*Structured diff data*
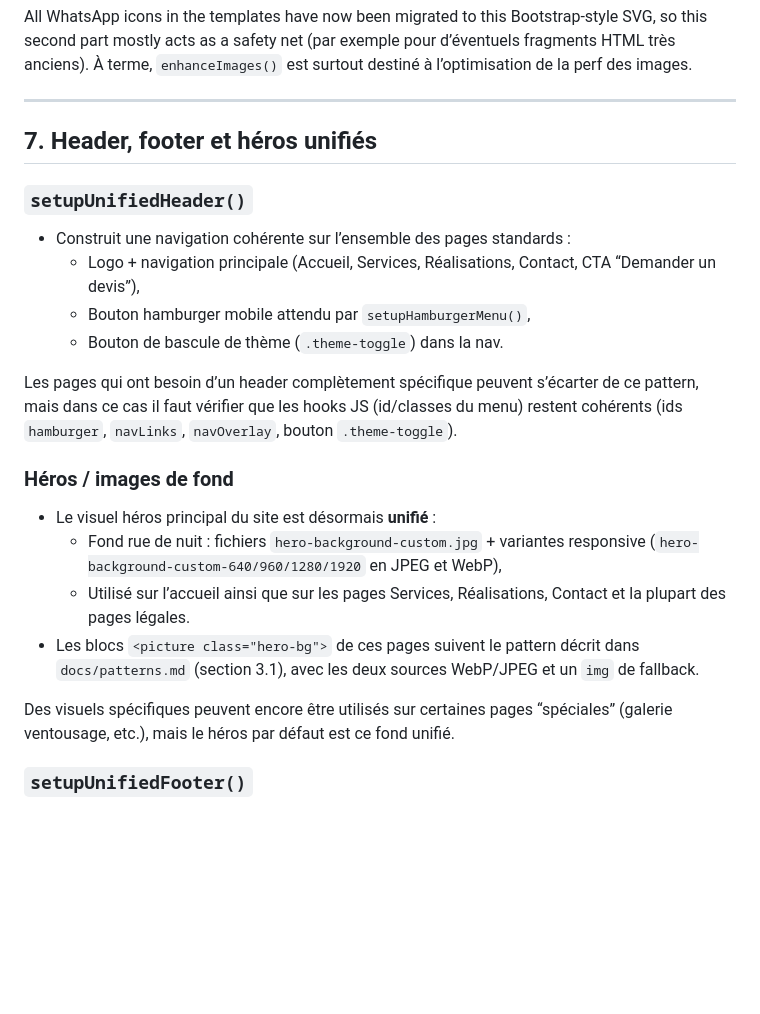
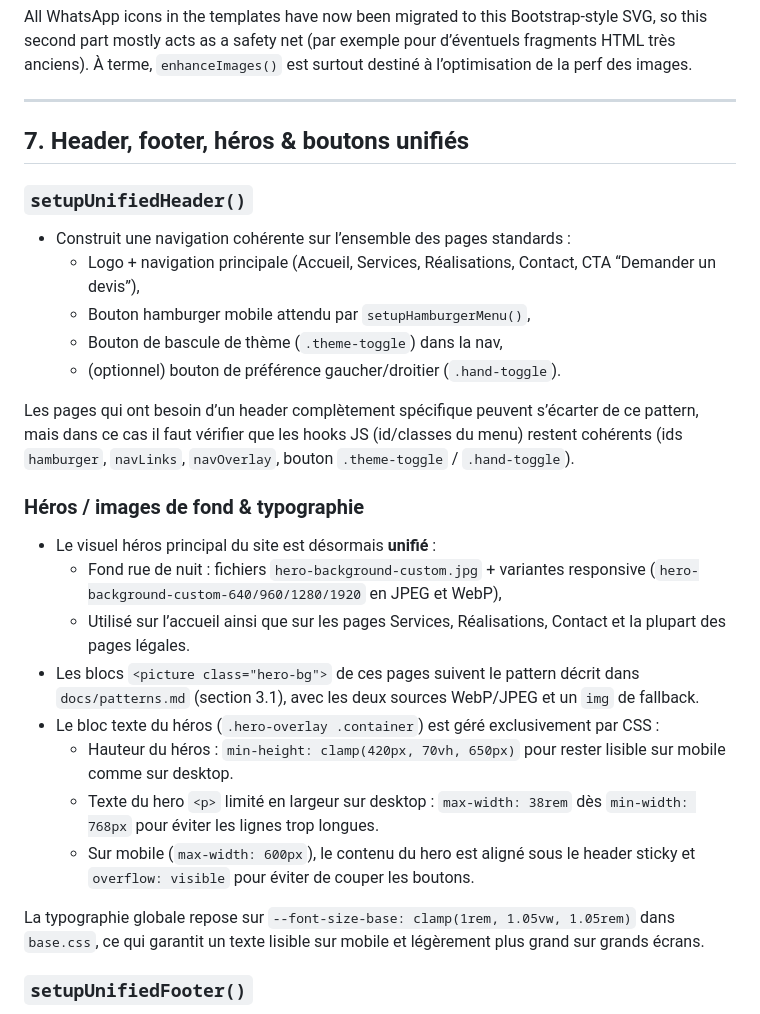
Before and after one commit to Soofmaax/bmsventouse.fr, a Markdown page: docs/api/frontend-ux.md, the part around one of its changes. Drawn GitHub-style; blank space fills up the shorter version.

```diff
--- a/docs/api/frontend-ux.md
+++ b/docs/api/frontend-ux.md
@@ -270,25 +270,30 @@ All WhatsApp icons in the templates have now been migrated to this Bootstrap‑s
 
 ---
 
-## 7. Header, footer et héros unifiés
+## 7. Header, footer, héros & boutons unifiés
 
 ### `setupUnifiedHeader()`
 
 - Construit une navigation cohérente sur l’ensemble des pages standards :
   - Logo + navigation principale (Accueil, Services, Réalisations, Contact, CTA “Demander un devis”),
   - Bouton hamburger mobile attendu par `setupHamburgerMenu()`,
-  - Bouton de bascule de thème (`.theme-toggle`) dans la nav.
+  - Bouton de bascule de thème (`.theme-toggle`) dans la nav,
+  - (optionnel) bouton de préférence gaucher/droitier (`.hand-toggle`).
 
-Les pages qui ont besoin d’un header complètement spécifique peuvent s’écarter de ce pattern, mais dans ce cas il faut vérifier que les hooks JS (id/classes du menu) restent cohérents (ids `hamburger`, `navLinks`, `navOverlay`, bouton `.theme-toggle`).
+Les pages qui ont besoin d’un header complètement spécifique peuvent s’écarter de ce pattern, mais dans ce cas il faut vérifier que les hooks JS (id/classes du menu) restent cohérents (ids `hamburger`, `navLinks`, `navOverlay`, bouton `.theme-toggle` / `.hand-toggle`).
 
-### Héros / images de fond
+### Héros / images de fond & typographie
 
 - Le visuel héros principal du site est désormais **unifié** :
   - Fond rue de nuit : fichiers `hero-background-custom.jpg` + variantes responsive (`hero-background-custom-640/960/1280/1920` en JPEG et WebP),
   - Utilisé sur l’accueil ainsi que sur les pages Services, Réalisations, Contact et la plupart des pages légales.
 - Les blocs `<picture class="hero-bg">` de ces pages suivent le pattern décrit dans `docs/patterns.md` (section 3.1), avec les deux sources WebP/JPEG et un `img` de fallback.
+- Le bloc texte du héros (`.hero-overlay .container`) est géré exclusivement par CSS :
+  - Hauteur du héros : `min-height: clamp(420px, 70vh, 650px)` pour rester lisible sur mobile comme sur desktop.
+  - Texte du hero `<p>` limité en largeur sur desktop : `max-width: 38rem` dès `min-width: 768px` pour éviter les lignes trop longues.
+  - Sur mobile (`max-width: 600px`), le contenu du hero est aligné sous le header sticky et `overflow: visible` pour éviter de couper les boutons.
 
-Des visuels spécifiques peuvent encore être utilisés sur certaines pages “spéciales” (galerie ventousage, etc.), mais le héros par défaut est ce fond unifié.
+La typographie globale repose sur `--font-size-base: clamp(1rem, 1.05vw, 1.05rem)` dans `base.css`, ce qui garantit un texte lisible sur mobile et légèrement plus grand sur grands écrans.
 
 ### `setupUnifiedFooter()`
 
```
Also changed, not shown: other parts of docs/api/frontend-ux.md (+55 -0 lines), docs/patterns.md (+2 -0 lines).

*Work to be completed*
Could you restate every entry above word for word, leaving out the pictures?

*Answer section*
Before and after one commit to Soofmaax/bmsventouse.fr, a Markdown page: docs/api/frontend-ux.md, the part around one of its changes. Drawn GitHub-style; blank space fills up the shorter version.

```diff
--- a/docs/api/frontend-ux.md
+++ b/docs/api/frontend-ux.md
@@ -270,25 +270,30 @@ All WhatsApp icons in the templates have now been migrated to this Bootstrap‑s
 
 ---
 
-## 7. Header, footer et héros unifiés
+## 7. Header, footer, héros & boutons unifiés
 
 ### `setupUnifiedHeader()`
 
 - Construit une navigation cohérente sur l’ensemble des pages standards :
   - Logo + navigation principale (Accueil, Services, Réalisations, Contact, CTA “Demander un devis”),
   - Bouton hamburger mobile attendu par `setupHamburgerMenu()`,
-  - Bouton de bascule de thème (`.theme-toggle`) dans la nav.
+  - Bouton de bascule de thème (`.theme-toggle`) dans la nav,
+  - (optionnel) bouton de préférence gaucher/droitier (`.hand-toggle`).
 
-Les pages qui ont besoin d’un header complètement spécifique peuvent s’écarter de ce pattern, mais dans ce cas il faut vérifier que les hooks JS (id/classes du menu) restent cohérents (ids `hamburger`, `navLinks`, `navOverlay`, bouton `.theme-toggle`).
+Les pages qui ont besoin d’un header complètement spécifique peuvent s’écarter de ce pattern, mais dans ce cas il faut vérifier que les hooks JS (id/classes du menu) restent cohérents (ids `hamburger`, `navLinks`, `navOverlay`, bouton `.theme-toggle` / `.hand-toggle`).
 
-### Héros / images de fond
+### Héros / images de fond & typographie
 
 - Le visuel héros principal du site est désormais **unifié** :
   - Fond rue de nuit : fichiers `hero-background-custom.jpg` + variantes responsive (`hero-background-custom-640/960/1280/1920` en JPEG et WebP),
   - Utilisé sur l’accueil ainsi que sur les pages Services, Réalisations, Contact et la plupart des pages légales.
 - Les blocs `<picture class="hero-bg">` de ces pages suivent le pattern décrit dans `docs/patterns.md` (section 3.1), avec les deux sources WebP/JPEG et un `img` de fallback.
+- Le bloc texte du héros (`.hero-overlay .container`) est géré exclusivement par CSS :
+  - Hauteur du héros : `min-height: clamp(420px, 70vh, 650px)` pour rester lisible sur mobile comme sur desktop.
+  - Texte du hero `<p>` limité en largeur sur desktop : `max-width: 38rem` dès `min-width: 768px` pour éviter les lignes trop longues.
+  - Sur mobile (`max-width: 600px`), le contenu du hero est aligné sous le header sticky et `overflow: visible` pour éviter de couper les boutons.
 
-Des visuels spécifiques peuvent encore être utilisés sur certaines pages “spéciales” (galerie ventousage, etc.), mais le héros par défaut est ce fond unifié.
+La typographie globale repose sur `--font-size-base: clamp(1rem, 1.05vw, 1.05rem)` dans `base.css`, ce qui garantit un texte lisible sur mobile et légèrement plus grand sur grands écrans.
 
 ### `setupUnifiedFooter()`
 
```
Also changed, not shown: other parts of docs/api/frontend-ux.md (+55 -0 lines), docs/patterns.md (+2 -0 lines).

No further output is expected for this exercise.